About this exercise — Exactly as written, please repeat the data that follows, but not the pictures.

-- Material for the task follows --

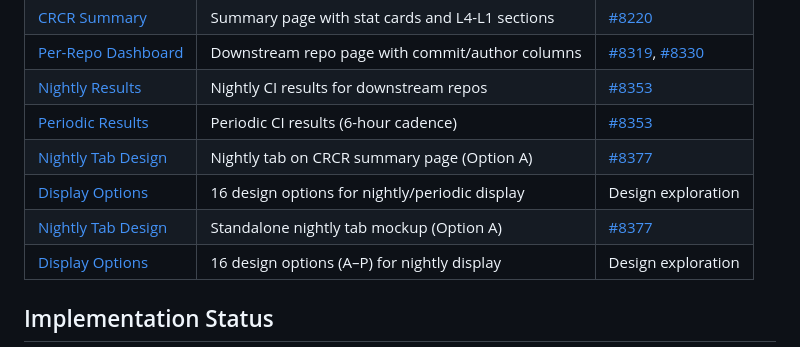
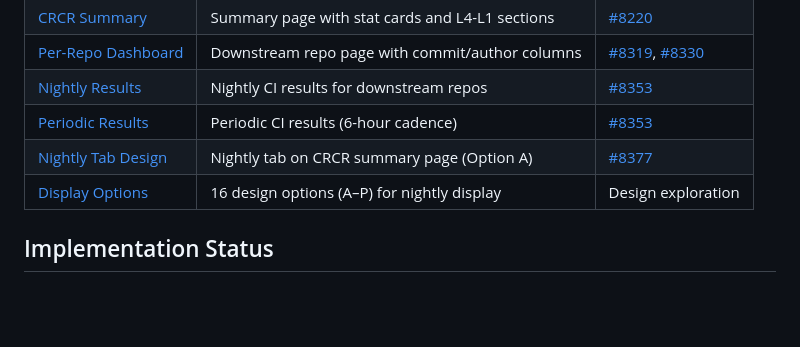
Before and after one commit to subinz1/CRCR, a Markdown page: README.md, the part around the change. GitHub-like rendering; blank space fills up the shorter version.

Commit message:
Remove duplicate mockup entries from README table

```diff
--- a/README.md
+++ b/README.md
@@ -20,8 +20,6 @@ Interactive HTML mockups for the CRCR HUD integration. These mockups demonstrate
 | [Nightly Results](mockups/oot-hud-mockup-crcr-nightly.html) | Nightly CI results for downstream repos | [#8353](https://github.com/pytorch/test-infra/pull/8353) |
 | [Periodic Results](mockups/oot-hud-mockup-crcr-periodic.html) | Periodic CI results (6-hour cadence) | [#8353](https://github.com/pytorch/test-infra/pull/8353) |
 | [Nightly Tab Design](mockups/crcr-summary-nightly-design.html) | Nightly tab on CRCR summary page (Option A) | [#8377](https://github.com/pytorch/test-infra/pull/8377) |
-| [Display Options](mockups/crcr-nightly-display-options.html) | 16 design options for nightly/periodic display | Design exploration |
-| [Nightly Tab Design](mockups/crcr-summary-nightly-design.html) | Standalone nightly tab mockup (Option A) | [#8377](https://github.com/pytorch/test-infra/pull/8377) |
 | [Display Options](mockups/crcr-nightly-display-options.html) | 16 design options (A–P) for nightly display | Design exploration |
 
 ## Implementation Status
```
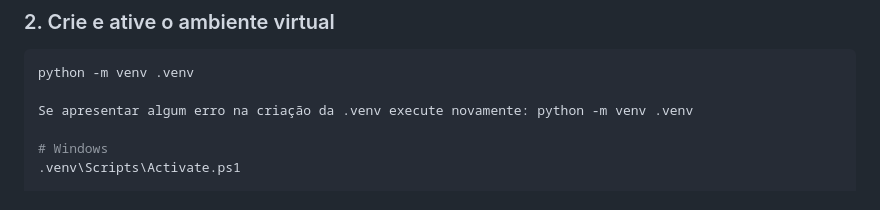
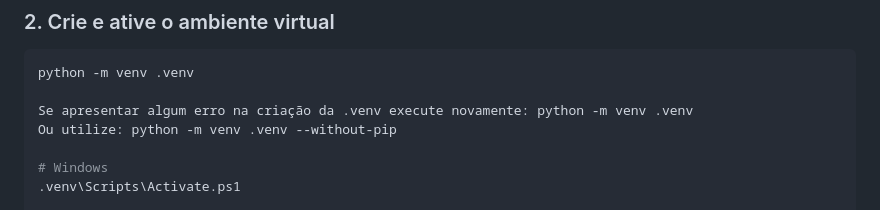
Before and after one commit to Lucas05DEV/Teste-DEV---aDoc, a Markdown page: README.md, the part around the change. Rendered like a GitHub page.

Commit message:
Update README with venv creation options
Add alternative command to create virtual environment without pip.

```diff
--- a/README.md
+++ b/README.md
@@ -58,6 +58,7 @@ cd teste-dev-adoc
 python -m venv .venv
 
 Se apresentar algum erro na criação da .venv execute novamente: python -m venv .venv
+Ou utilize: python -m venv .venv --without-pip
 
 # Windows
 .venv\Scripts\Activate.ps1
```
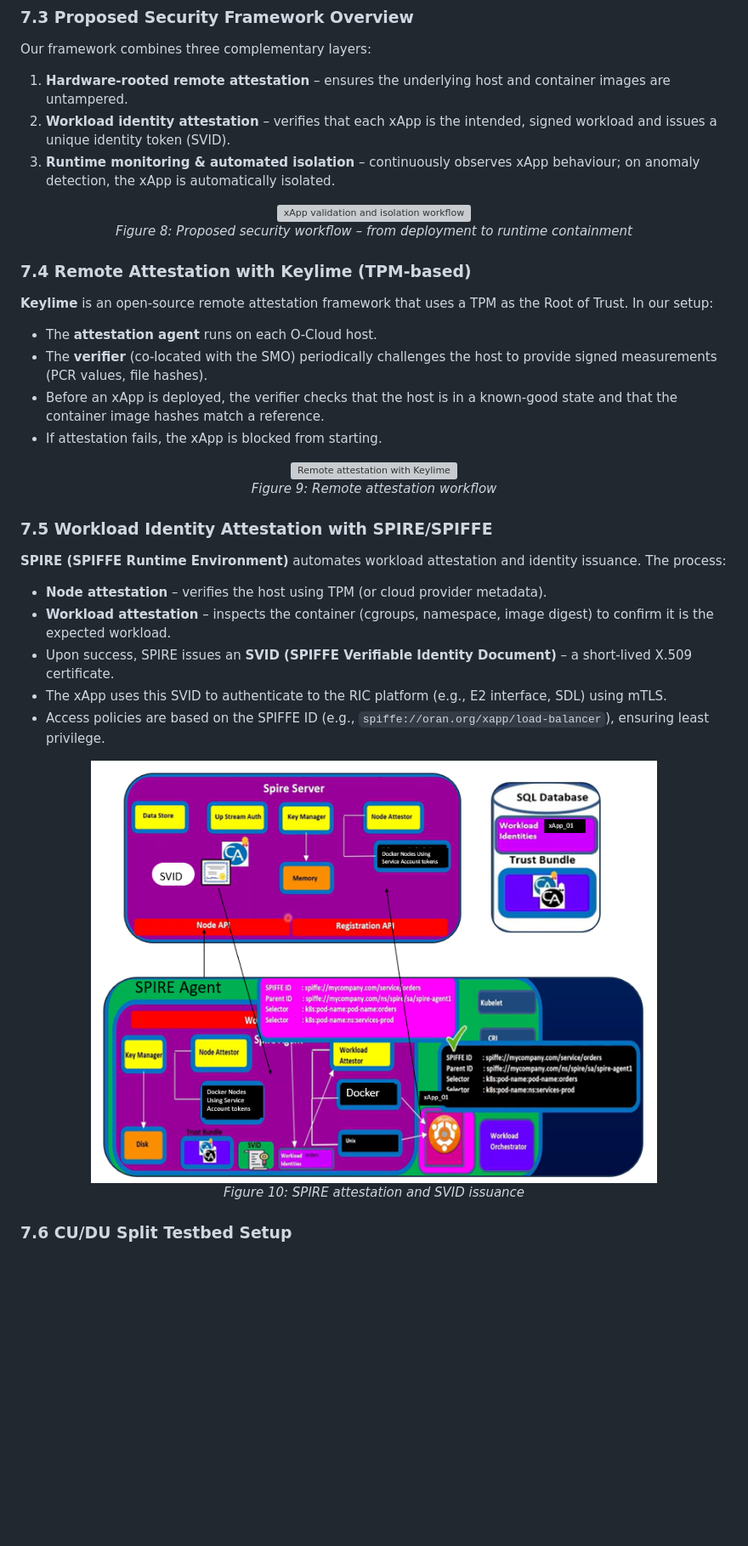
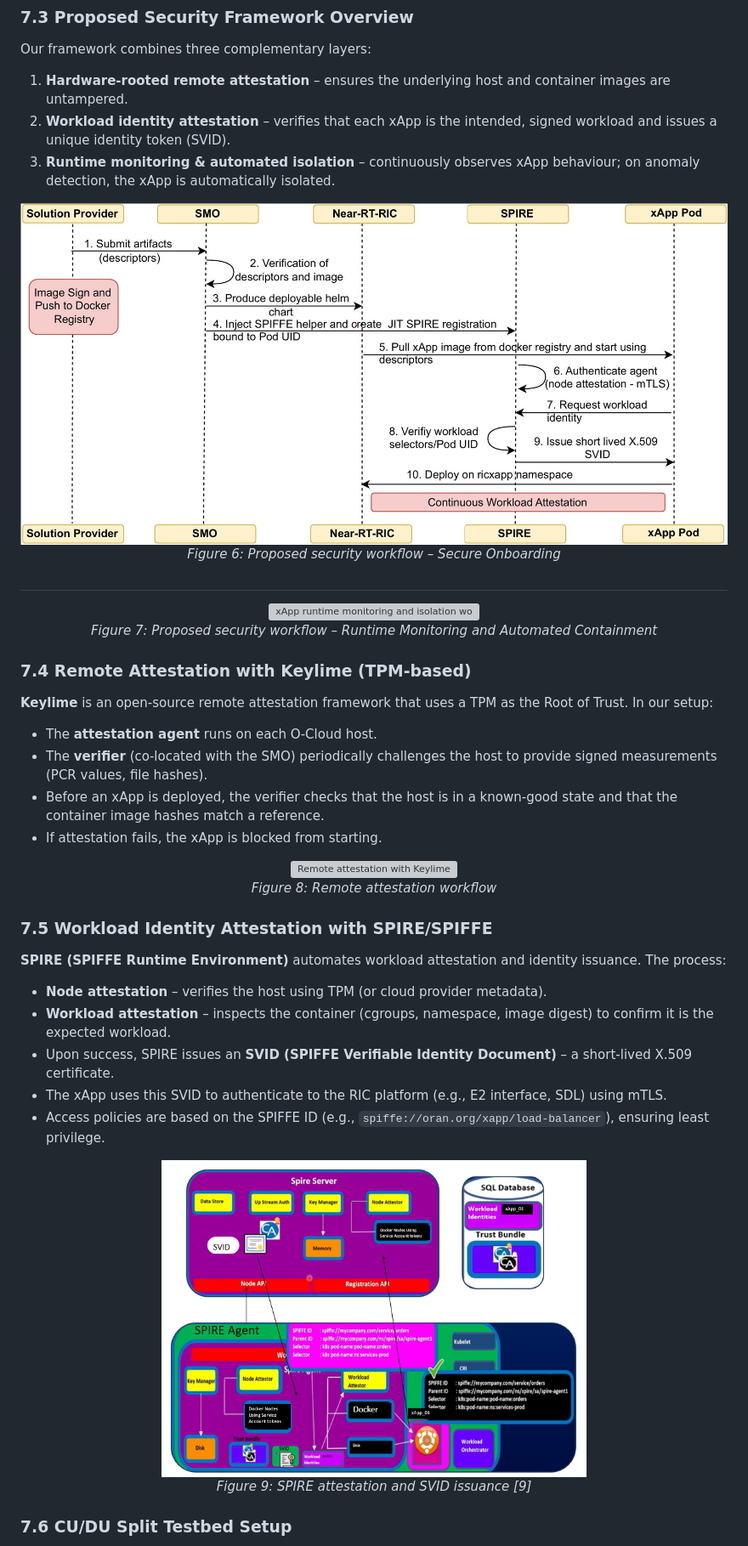
Before and after one commit to Deshan-Lokuge01/Threat-Containment-Strategies-for-Compromised-xApps-in-Open-RAN, a Markdown page: README.md, the part around one of its changes. Shown at 85% size. Drawn GitHub-style; blank space fills up the shorter version; grey boxes are pictures that could not be loaded.

```diff
--- a/README.md
+++ b/README.md
@@ -161,8 +153,15 @@ Our framework combines three complementary layers:
 3. **Runtime monitoring & automated isolation** – continuously observes xApp behaviour; on anomaly detection, the xApp is automatically isolated.
 
 <div align="center">
-  <img src="images/fig_workflow.png" alt="xApp validation and isolation workflow" width="80%">
-  <br><em>Figure 8: Proposed security workflow – from deployment to runtime containment</em>
+  <img src="images/So_new.jpg" alt="xApp validation workflow" width="100%">
+  <br><em>Figure 6: Proposed security workflow – Secure Onboarding</em>
+</div>
+
+##
+
+<div align="center">
+  <img src="images/workflow_runtime.png" alt="xApp runtime monitoring and isolation workflow" width="100%">
+  <br><em>Figure 7: Proposed security workflow – Runtime Monitoring and Automated Containment</em>
 </div>
 
 ### 7.4 Remote Attestation with Keylime (TPM‑based)
@@ -174,7 +173,7 @@ Our framework combines three complementary layers:
 
 <div align="center">
   <img src="images/fig_remote_attestation.png" alt="Remote attestation with Keylime" width="70%">
-  <br><em>Figure 9: Remote attestation workflow</em>
+  <br><em>Figure 8: Remote attestation workflow</em>
 </div>
 
 ### 7.5 Workload Identity Attestation with SPIRE/SPIFFE
@@ -186,8 +185,8 @@ Our framework combines three complementary layers:
 - Access policies are based on the SPIFFE ID (e.g., `spiffe://oran.org/xapp/load-balancer`), ensuring least privilege.
 
 <div align="center">
-  <img src="images/fig_spire_workflow.png" alt="SPIRE workload attestation" width="80%">
-  <br><em>Figure 10: SPIRE attestation and SVID issuance</em>
+  <img src="images/fig_spire_workflow.png" alt="SPIRE workload attestation" width="60%">
+  <br><em>Figure 9: SPIRE attestation and SVID issuance [9]</em>
 </div>
 
 ### 7.6 CU/DU Split Testbed Setup
```
Also changed, not shown: other parts of README.md (+39 -33 lines).
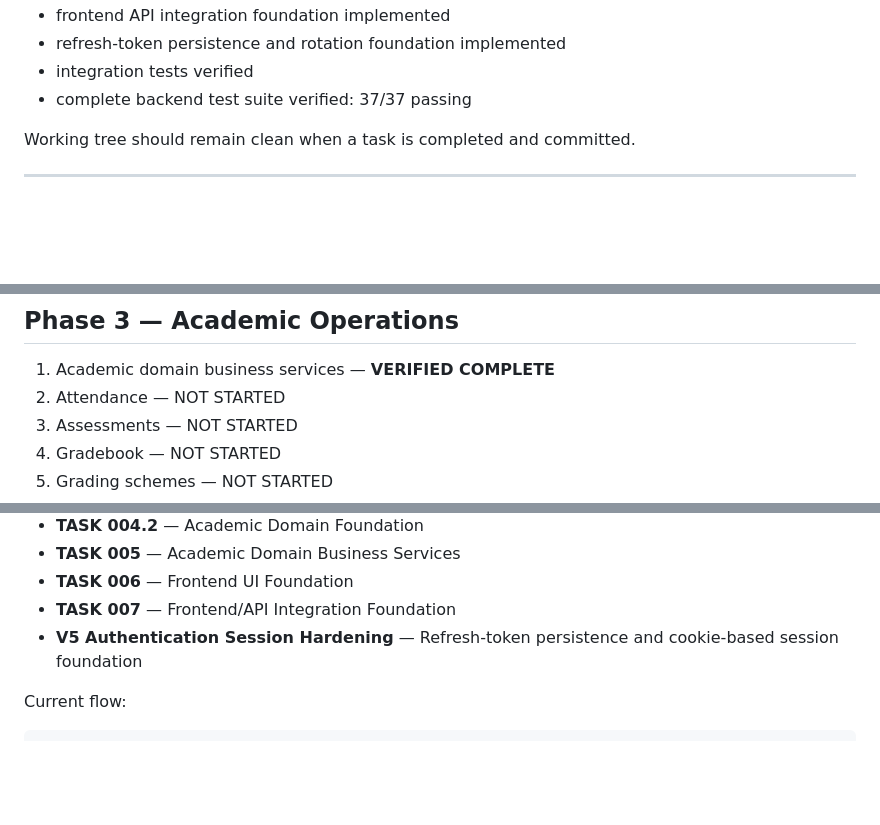
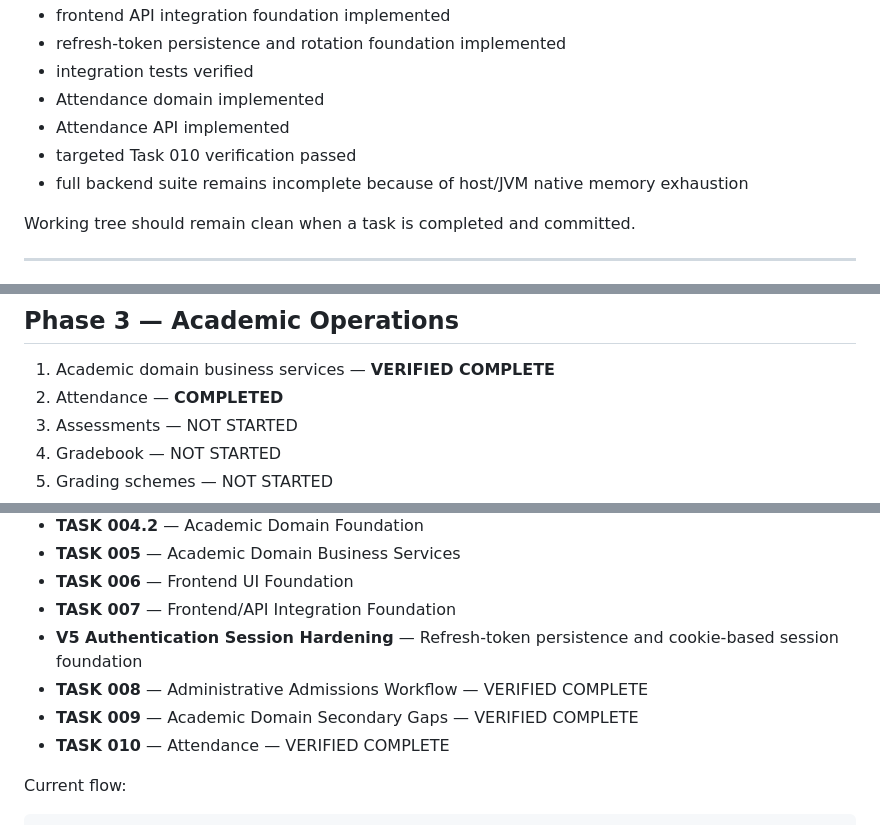
Before and after one commit to Daniel-Dadzie/school-management-system, a Markdown page: docs/DEVELOPMENT_STATUS.md, 3 parts joined by grey strips. Rendered like a GitHub page; blank space fills up the shorter version.

```diff
--- a/docs/DEVELOPMENT_STATUS.md
+++ b/docs/DEVELOPMENT_STATUS.md
@@ -37,7 +37,10 @@ Current state:
 * frontend API integration foundation implemented
 * refresh-token persistence and rotation foundation implemented
 * integration tests verified
-* complete backend test suite verified: 37/37 passing
+* Attendance domain implemented
+* Attendance API implemented
+* targeted Task 010 verification passed
+* full backend suite remains incomplete because of host/JVM native memory exhaustion
 
 Working tree should remain clean when a task is completed and committed.
 
@@ -141,7 +144,7 @@ The roadmap below represents the overall delivery plan. Individual task status m
 ## Phase 3 — Academic Operations
 
 1. Academic domain business services — **VERIFIED COMPLETE**
-2. Attendance — NOT STARTED
+2. Attendance — **COMPLETED**
 3. Assessments — NOT STARTED
 4. Gradebook — NOT STARTED
 5. Grading schemes — NOT STARTED
@@ -242,6 +245,9 @@ Do not change these architectural decisions without following the architectural
 * **TASK 006** — Frontend UI Foundation
 * **TASK 007** — Frontend/API Integration Foundation
 * **V5 Authentication Session Hardening** — Refresh-token persistence and cookie-based session foundation
+* **TASK 008** — Administrative Admissions Workflow — VERIFIED COMPLETE
+* **TASK 009** — Academic Domain Secondary Gaps — VERIFIED COMPLETE
+* **TASK 010** — Attendance — VERIFIED COMPLETE
 
 Current flow:
 
```
Also changed, not shown: other parts of docs/DEVELOPMENT_STATUS.md (+35 -11 lines).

-- Material for the task concluded --

Solution —
Before and after one commit to subinz1/CRCR, a Markdown page: README.md, the part around the change. GitHub-like rendering; blank space fills up the shorter version.

Commit message:
Remove duplicate mockup entries from README table

```diff
--- a/README.md
+++ b/README.md
@@ -20,8 +20,6 @@ Interactive HTML mockups for the CRCR HUD integration. These mockups demonstrate
 | [Nightly Results](mockups/oot-hud-mockup-crcr-nightly.html) | Nightly CI results for downstream repos | [#8353](https://github.com/pytorch/test-infra/pull/8353) |
 | [Periodic Results](mockups/oot-hud-mockup-crcr-periodic.html) | Periodic CI results (6-hour cadence) | [#8353](https://github.com/pytorch/test-infra/pull/8353) |
 | [Nightly Tab Design](mockups/crcr-summary-nightly-design.html) | Nightly tab on CRCR summary page (Option A) | [#8377](https://github.com/pytorch/test-infra/pull/8377) |
-| [Display Options](mockups/crcr-nightly-display-options.html) | 16 design options for nightly/periodic display | Design exploration |
-| [Nightly Tab Design](mockups/crcr-summary-nightly-design.html) | Standalone nightly tab mockup (Option A) | [#8377](https://github.com/pytorch/test-infra/pull/8377) |
 | [Display Options](mockups/crcr-nightly-display-options.html) | 16 design options (A–P) for nightly display | Design exploration |
 
 ## Implementation Status
```
Before and after one commit to Lucas05DEV/Teste-DEV---aDoc, a Markdown page: README.md, the part around the change. Rendered like a GitHub page.

Commit message:
Update README with venv creation options
Add alternative command to create virtual environment without pip.

```diff
--- a/README.md
+++ b/README.md
@@ -58,6 +58,7 @@ cd teste-dev-adoc
 python -m venv .venv
 
 Se apresentar algum erro na criação da .venv execute novamente: python -m venv .venv
+Ou utilize: python -m venv .venv --without-pip
 
 # Windows
 .venv\Scripts\Activate.ps1
```
Before and after one commit to Deshan-Lokuge01/Threat-Containment-Strategies-for-Compromised-xApps-in-Open-RAN, a Markdown page: README.md, the part around one of its changes. Shown at 85% size. Drawn GitHub-style; blank space fills up the shorter version; grey boxes are pictures that could not be loaded.

```diff
--- a/README.md
+++ b/README.md
@@ -161,8 +153,15 @@ Our framework combines three complementary layers:
 3. **Runtime monitoring & automated isolation** – continuously observes xApp behaviour; on anomaly detection, the xApp is automatically isolated.
 
 <div align="center">
-  <img src="images/fig_workflow.png" alt="xApp validation and isolation workflow" width="80%">
-  <br><em>Figure 8: Proposed security workflow – from deployment to runtime containment</em>
+  <img src="images/So_new.jpg" alt="xApp validation workflow" width="100%">
+  <br><em>Figure 6: Proposed security workflow – Secure Onboarding</em>
+</div>
+
+##
+
+<div align="center">
+  <img src="images/workflow_runtime.png" alt="xApp runtime monitoring and isolation workflow" width="100%">
+  <br><em>Figure 7: Proposed security workflow – Runtime Monitoring and Automated Containment</em>
 </div>
 
 ### 7.4 Remote Attestation with Keylime (TPM‑based)
@@ -174,7 +173,7 @@ Our framework combines three complementary layers:
 
 <div align="center">
   <img src="images/fig_remote_attestation.png" alt="Remote attestation with Keylime" width="70%">
-  <br><em>Figure 9: Remote attestation workflow</em>
+  <br><em>Figure 8: Remote attestation workflow</em>
 </div>
 
 ### 7.5 Workload Identity Attestation with SPIRE/SPIFFE
@@ -186,8 +185,8 @@ Our framework combines three complementary layers:
 - Access policies are based on the SPIFFE ID (e.g., `spiffe://oran.org/xapp/load-balancer`), ensuring least privilege.
 
 <div align="center">
-  <img src="images/fig_spire_workflow.png" alt="SPIRE workload attestation" width="80%">
-  <br><em>Figure 10: SPIRE attestation and SVID issuance</em>
+  <img src="images/fig_spire_workflow.png" alt="SPIRE workload attestation" width="60%">
+  <br><em>Figure 9: SPIRE attestation and SVID issuance [9]</em>
 </div>
 
 ### 7.6 CU/DU Split Testbed Setup
```
Also changed, not shown: other parts of README.md (+39 -33 lines).
Before and after one commit to Daniel-Dadzie/school-management-system, a Markdown page: docs/DEVELOPMENT_STATUS.md, 3 parts joined by grey strips. Rendered like a GitHub page; blank space fills up the shorter version.

```diff
--- a/docs/DEVELOPMENT_STATUS.md
+++ b/docs/DEVELOPMENT_STATUS.md
@@ -37,7 +37,10 @@ Current state:
 * frontend API integration foundation implemented
 * refresh-token persistence and rotation foundation implemented
 * integration tests verified
-* complete backend test suite verified: 37/37 passing
+* Attendance domain implemented
+* Attendance API implemented
+* targeted Task 010 verification passed
+* full backend suite remains incomplete because of host/JVM native memory exhaustion
 
 Working tree should remain clean when a task is completed and committed.
 
@@ -141,7 +144,7 @@ The roadmap below represents the overall delivery plan. Individual task status m
 ## Phase 3 — Academic Operations
 
 1. Academic domain business services — **VERIFIED COMPLETE**
-2. Attendance — NOT STARTED
+2. Attendance — **COMPLETED**
 3. Assessments — NOT STARTED
 4. Gradebook — NOT STARTED
 5. Grading schemes — NOT STARTED
@@ -242,6 +245,9 @@ Do not change these architectural decisions without following the architectural
 * **TASK 006** — Frontend UI Foundation
 * **TASK 007** — Frontend/API Integration Foundation
 * **V5 Authentication Session Hardening** — Refresh-token persistence and cookie-based session foundation
+* **TASK 008** — Administrative Admissions Workflow — VERIFIED COMPLETE
+* **TASK 009** — Academic Domain Secondary Gaps — VERIFIED COMPLETE
+* **TASK 010** — Attendance — VERIFIED COMPLETE
 
 Current flow:
 
```
Also changed, not shown: other parts of docs/DEVELOPMENT_STATUS.md (+35 -11 lines).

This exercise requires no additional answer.